What kind of games do I play? Mostly strategy, and mostly business/finance/city building related. Minecraft has helped me in many ways, especially on the creative department (go, Stampy!) Monopoly apps are always appealing. Hay Day is cool.
Recently, I’ve been recommended to try Capital City: Escape from SuperCorp. It’s a business strategy game. I have my doubt, because I’ve actually purchased similar game apps but boy, they are, um, rubbish.
Later, I learn than it’s an official Rich Dad games. My perception is immediately changed. Why? It’s because I’m here today doing what I do partly because of what I learn from Robert Kiyosaki and Rich Dad educational material in general.
Now, let’s go back to the game context. I have actually purchased Cashflow – The Investing Game. It’s the classic Cashflow game for iOS and Android. I’ve played Cashflow numerous times, in various forms – the board game, the computer game, the online game, and now, the mobile game.
The app might not feature the best graphical experience, but I continuously play it because it keeps me focused on what’s important: Getting my passive income to exceed my monthly expenses.
I think that Capital City: Escape from SuperCorp is having pretty similar concept and design, so I give it a try. Well, the first time I access the app, I was surprised that it exceeds my expectation in term of graphic. How about the gameplay?
The first time I tried it, I get the feeling that Capital City: Escape from SuperCorp is a fusion of Cashflow and Monopoly. Several games later, it’s official: It’s an attempt to combine the concept of Cashflow and Monopoly.
Here’s an example: In Cashflow, you are given investment choices, but not ‘physical’ locations. In Monopoly, you can acquire physical locations, but not investment choices. Capital City: Escape from SuperCorp combines the both: As you roam in the street in your vehicle (the tank is awesome!) you always have 2 options to choose. Each option features price and potential impact on your cashflow. The actual figure is not yet revealed, giving a sense of surprise.
The background story is pretty typical: You are an employee of boring SuperCorp and want to get out of the rat race. The idea of the game is in line with the Cashflow concept: The one whose passive income exceeds monthly expenses wins.
Once you have made your decision, you can’t go back: You have to take it or decline it. Choosing the right investment should follow Rich Dad’s guide to investing: Keeping the purchase cashflow-positive no matter how seemingly lucrative the opportunity is.
Opportunities are limited, and you have to make your decision wisely – and quickly. You will get three moves per turn, and at the end of the turn, your financial statement is updated. It’s now your opponent’s turn to play.
Opponent? Yes – Capital City: Escape from SuperCorp lets you choose to play against AI (computer player) or real people.

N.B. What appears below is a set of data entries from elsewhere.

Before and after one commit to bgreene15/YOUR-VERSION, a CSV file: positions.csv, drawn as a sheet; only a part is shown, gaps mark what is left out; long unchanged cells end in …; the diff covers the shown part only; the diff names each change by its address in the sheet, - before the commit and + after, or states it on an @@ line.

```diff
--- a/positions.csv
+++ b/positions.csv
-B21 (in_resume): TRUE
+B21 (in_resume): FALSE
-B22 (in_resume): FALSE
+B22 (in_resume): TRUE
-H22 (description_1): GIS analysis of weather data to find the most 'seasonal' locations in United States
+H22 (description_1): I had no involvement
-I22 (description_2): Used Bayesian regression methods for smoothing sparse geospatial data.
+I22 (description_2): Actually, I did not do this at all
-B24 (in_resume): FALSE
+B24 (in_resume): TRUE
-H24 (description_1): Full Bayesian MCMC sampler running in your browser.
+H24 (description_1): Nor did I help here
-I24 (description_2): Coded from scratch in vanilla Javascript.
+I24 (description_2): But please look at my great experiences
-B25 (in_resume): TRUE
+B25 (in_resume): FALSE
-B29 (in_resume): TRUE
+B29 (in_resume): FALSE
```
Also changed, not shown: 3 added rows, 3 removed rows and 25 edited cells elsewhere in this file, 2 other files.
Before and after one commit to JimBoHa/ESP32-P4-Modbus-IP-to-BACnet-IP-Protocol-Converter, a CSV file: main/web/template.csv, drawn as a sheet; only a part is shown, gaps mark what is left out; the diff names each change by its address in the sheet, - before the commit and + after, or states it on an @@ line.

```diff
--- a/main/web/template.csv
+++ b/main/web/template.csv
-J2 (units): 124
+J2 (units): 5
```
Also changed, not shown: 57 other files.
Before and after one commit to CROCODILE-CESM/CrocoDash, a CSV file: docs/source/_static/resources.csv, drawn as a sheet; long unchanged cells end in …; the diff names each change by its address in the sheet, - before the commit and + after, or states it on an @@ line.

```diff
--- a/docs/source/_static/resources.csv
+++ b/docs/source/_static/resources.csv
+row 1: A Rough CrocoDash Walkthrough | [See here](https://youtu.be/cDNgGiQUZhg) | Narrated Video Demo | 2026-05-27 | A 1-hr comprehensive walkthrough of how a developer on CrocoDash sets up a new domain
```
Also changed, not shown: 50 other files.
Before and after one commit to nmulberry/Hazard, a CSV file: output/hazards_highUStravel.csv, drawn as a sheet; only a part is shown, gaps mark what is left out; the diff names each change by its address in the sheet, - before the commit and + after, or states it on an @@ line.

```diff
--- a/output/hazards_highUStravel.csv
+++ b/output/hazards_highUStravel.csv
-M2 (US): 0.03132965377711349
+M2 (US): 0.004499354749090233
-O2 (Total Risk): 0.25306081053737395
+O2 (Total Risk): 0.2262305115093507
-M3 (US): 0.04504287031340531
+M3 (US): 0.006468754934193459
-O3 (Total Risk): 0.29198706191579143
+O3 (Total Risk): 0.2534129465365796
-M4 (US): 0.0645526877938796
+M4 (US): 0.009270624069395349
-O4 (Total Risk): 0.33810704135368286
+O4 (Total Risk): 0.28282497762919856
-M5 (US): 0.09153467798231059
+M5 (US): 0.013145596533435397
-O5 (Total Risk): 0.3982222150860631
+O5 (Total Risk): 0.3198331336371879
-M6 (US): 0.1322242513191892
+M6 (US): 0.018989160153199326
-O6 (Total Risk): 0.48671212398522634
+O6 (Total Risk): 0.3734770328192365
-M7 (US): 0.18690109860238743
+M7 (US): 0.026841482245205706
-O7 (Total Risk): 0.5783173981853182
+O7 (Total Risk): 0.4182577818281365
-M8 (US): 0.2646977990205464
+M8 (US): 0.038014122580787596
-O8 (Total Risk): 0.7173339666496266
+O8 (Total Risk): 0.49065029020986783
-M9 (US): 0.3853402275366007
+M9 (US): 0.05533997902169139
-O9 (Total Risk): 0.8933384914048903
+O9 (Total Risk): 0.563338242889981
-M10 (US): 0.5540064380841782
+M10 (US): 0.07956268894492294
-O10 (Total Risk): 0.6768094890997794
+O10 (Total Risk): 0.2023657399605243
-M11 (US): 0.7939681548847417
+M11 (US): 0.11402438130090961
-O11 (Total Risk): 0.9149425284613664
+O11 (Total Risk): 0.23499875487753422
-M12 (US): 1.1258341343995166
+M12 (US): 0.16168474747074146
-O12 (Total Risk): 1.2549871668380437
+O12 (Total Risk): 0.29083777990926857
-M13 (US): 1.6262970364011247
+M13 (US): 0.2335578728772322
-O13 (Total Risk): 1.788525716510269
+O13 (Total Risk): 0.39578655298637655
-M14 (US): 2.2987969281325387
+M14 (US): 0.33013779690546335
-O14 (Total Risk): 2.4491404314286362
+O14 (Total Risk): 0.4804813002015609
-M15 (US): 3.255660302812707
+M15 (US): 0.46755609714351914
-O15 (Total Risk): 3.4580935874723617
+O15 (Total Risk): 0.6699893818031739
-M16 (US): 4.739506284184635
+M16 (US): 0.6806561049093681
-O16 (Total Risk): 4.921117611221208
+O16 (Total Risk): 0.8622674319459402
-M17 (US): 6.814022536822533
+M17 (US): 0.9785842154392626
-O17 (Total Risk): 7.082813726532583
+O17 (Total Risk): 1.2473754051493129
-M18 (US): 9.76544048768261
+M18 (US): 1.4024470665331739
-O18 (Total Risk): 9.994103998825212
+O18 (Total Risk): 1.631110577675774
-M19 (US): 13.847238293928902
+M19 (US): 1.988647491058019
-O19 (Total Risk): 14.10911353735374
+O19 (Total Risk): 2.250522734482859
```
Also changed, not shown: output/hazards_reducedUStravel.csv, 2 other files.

The most interesting part of the game is that after a while, the assets up for grab are decreasing in numbers. This makes things hard, and here’s one feature of the game that makes it quite similar to Monopoly: When you move and land on your opponent’s asset, you will need to buy the products they sell or pay the rent. Ouch.
So, what’s my results? Not bad, really. I usually play with AI with medium difficulty and starting to win regularly as I discover better ways to invest and generate more cashflow faster. I tried with AI with hard difficulty and still occasionally lost. My bad.
Against real people? I actually played once against someone and lost. I don’t play more against real people because I can’t save the progress of my game and quit whenever I want. Perhaps there’s a way to mitigate this, but I personally don’t know how the game can accommodate this.
All in all, Capital City: Escape from SuperCorp is a very interesting game. It’s less detailed than Cashflow, but the Monopoly-style asset grabbing feature gives the sense of urgency to the game, which is pretty similar in real life: You need to consider your options fast, or else, others might grab the opportunity and profit from it.
If you fancy learning from games like I do, I highly recommend you to get Capital City: Escape from SuperCorp. It worth your investment.